Romance was first performed by clarinetist Jerome Summers and the Toronto Sinfonietta conducted by Ronald Royer at the Royal Ontario Museum in Toronto on January 23, 2005.

Rhapsody for Clarinet, String Orchestra and Percussion (Click to Play play)

The Rhapsody for Clarinet and String Orchestra was created to showcase various musical and technical features of a solo clarinet while being supported by a string orchestra and percussion.  I chose the form of a rhapsody because I felt it would give me the ability to show off the clarinet's flexibility while also allowing me to have some fun composing a piece with a variety of musical styles and moods. 
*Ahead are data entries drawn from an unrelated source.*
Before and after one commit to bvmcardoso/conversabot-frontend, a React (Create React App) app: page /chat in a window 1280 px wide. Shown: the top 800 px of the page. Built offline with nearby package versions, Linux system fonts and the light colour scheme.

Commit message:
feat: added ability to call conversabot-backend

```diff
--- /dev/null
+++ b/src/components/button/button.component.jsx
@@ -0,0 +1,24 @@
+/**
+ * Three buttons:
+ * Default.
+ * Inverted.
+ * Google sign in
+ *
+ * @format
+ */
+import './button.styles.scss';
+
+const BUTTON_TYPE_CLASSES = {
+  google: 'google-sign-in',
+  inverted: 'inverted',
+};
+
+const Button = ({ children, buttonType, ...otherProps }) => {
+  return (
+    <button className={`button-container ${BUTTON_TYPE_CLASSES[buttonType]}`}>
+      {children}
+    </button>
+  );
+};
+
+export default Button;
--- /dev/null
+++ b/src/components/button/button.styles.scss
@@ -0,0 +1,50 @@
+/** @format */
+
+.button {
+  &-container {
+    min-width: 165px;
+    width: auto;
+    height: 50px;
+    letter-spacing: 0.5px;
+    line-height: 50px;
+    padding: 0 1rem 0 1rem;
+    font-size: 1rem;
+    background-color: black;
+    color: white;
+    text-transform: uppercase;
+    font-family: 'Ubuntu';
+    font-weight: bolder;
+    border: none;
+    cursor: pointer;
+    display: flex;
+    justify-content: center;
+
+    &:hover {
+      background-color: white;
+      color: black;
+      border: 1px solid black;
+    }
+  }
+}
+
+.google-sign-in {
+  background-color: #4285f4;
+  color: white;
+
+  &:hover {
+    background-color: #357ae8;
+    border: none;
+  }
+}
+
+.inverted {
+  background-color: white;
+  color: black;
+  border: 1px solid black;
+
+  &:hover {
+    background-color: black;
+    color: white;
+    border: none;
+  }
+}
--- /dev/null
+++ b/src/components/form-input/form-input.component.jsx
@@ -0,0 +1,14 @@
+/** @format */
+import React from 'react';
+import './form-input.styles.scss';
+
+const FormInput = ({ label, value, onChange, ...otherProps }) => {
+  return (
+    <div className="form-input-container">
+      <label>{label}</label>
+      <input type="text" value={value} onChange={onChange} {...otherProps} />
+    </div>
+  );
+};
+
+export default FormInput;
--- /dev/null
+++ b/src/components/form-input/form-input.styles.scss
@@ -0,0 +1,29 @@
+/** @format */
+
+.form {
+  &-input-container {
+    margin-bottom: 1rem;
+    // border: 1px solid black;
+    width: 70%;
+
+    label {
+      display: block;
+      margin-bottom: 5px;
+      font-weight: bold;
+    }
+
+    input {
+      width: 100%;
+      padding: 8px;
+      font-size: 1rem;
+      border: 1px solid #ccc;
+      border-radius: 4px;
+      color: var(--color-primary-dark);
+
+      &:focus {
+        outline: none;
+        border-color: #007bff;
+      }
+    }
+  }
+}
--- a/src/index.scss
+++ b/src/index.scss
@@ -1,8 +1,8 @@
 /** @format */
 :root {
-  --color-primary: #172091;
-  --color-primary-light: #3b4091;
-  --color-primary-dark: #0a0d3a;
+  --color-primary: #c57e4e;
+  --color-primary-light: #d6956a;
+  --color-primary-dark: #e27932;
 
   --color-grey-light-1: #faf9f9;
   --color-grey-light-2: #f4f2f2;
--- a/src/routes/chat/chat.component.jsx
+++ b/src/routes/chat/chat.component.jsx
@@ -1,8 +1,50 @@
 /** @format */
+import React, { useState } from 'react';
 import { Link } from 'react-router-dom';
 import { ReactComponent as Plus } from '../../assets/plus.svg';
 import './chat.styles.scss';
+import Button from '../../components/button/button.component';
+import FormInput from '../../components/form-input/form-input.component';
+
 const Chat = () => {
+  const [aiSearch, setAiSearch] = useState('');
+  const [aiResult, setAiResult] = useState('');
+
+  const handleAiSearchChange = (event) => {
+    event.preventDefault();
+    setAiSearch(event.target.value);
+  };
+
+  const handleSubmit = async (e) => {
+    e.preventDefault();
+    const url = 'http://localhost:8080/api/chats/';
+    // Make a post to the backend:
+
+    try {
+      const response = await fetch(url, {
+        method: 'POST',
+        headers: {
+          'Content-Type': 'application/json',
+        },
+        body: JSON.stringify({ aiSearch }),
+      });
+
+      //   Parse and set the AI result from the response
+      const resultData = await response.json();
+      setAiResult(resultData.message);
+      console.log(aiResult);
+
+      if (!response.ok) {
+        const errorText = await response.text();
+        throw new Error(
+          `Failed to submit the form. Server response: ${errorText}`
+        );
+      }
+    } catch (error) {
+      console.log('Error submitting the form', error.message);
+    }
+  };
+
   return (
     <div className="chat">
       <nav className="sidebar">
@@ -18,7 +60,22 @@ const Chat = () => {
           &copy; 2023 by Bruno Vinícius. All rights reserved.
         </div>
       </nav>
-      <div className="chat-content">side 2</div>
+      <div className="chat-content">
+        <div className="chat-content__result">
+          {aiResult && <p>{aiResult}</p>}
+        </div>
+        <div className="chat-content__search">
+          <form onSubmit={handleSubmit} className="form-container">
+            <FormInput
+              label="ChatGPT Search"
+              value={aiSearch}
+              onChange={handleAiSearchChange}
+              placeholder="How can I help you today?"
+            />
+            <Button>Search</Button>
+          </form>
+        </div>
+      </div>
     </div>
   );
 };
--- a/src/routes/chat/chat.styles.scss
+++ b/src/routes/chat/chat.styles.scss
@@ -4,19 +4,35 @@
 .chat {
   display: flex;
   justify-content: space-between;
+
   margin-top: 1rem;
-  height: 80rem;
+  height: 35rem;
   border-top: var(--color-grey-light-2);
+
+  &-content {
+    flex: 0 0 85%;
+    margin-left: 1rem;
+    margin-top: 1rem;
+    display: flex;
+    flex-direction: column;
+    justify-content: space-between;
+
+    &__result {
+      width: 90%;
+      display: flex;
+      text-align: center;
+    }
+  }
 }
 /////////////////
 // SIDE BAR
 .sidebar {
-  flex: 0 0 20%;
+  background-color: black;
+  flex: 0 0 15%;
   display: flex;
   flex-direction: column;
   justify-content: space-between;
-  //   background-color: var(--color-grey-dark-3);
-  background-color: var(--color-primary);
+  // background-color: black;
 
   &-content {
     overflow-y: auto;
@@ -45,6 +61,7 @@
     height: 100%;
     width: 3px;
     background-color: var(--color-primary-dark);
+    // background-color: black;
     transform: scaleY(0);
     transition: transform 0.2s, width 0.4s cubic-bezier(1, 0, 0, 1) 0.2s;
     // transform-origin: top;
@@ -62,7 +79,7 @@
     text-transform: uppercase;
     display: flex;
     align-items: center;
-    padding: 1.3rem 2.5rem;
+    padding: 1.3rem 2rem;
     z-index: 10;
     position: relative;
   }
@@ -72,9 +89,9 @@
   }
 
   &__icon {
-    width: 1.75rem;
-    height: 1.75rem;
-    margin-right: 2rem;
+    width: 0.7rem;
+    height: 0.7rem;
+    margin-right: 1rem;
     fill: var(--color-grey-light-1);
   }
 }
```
In the 19th-century, the rhapsody became a highly emotional and free musical form with large changes of moods connected to Hungarian or gypsy violin playing.  The height of this trend can be found in the 19 Hungarian Rhapsodies of Liszt (1846-85).  In the 20th-century, Bartok, Enescu and Ravel are some notable examples of European composers writing rhapsodies in this same trend.  As well, it is important to note that Debussy wrote the wonderful Premiere Rhapsodie for clarinet and piano for the Paris Conservatoire in 1910 to feature the player's technical ability for its end-of -year wind instrument examinations.  In my Rhapsody, I have tried to pay tribute to this excellent collection of rhapsodies while also adding some other musical influences, including some rhapsodies by the Argentinean composer Alberto Ginastera.
In three continuous sections, the Rhapsody starts with a slow mysterious mood that introduces the main musical motives and melodies of the composition.  Next, the tempo increases while the music becomes more tender and flowing, ending with solo clarinet cadenzas.  The final section is a fast paced virtuoso rondo including Hungarian, Latin American and various other musical elements to complete the clarinetist's musical workout.  The Rhapsody was commissioned and first performed by clarinetist Jerome Summers accompanied by conductor Stephane LaForest and Orchestra London (Ontario, Canada) on November 2, 2005.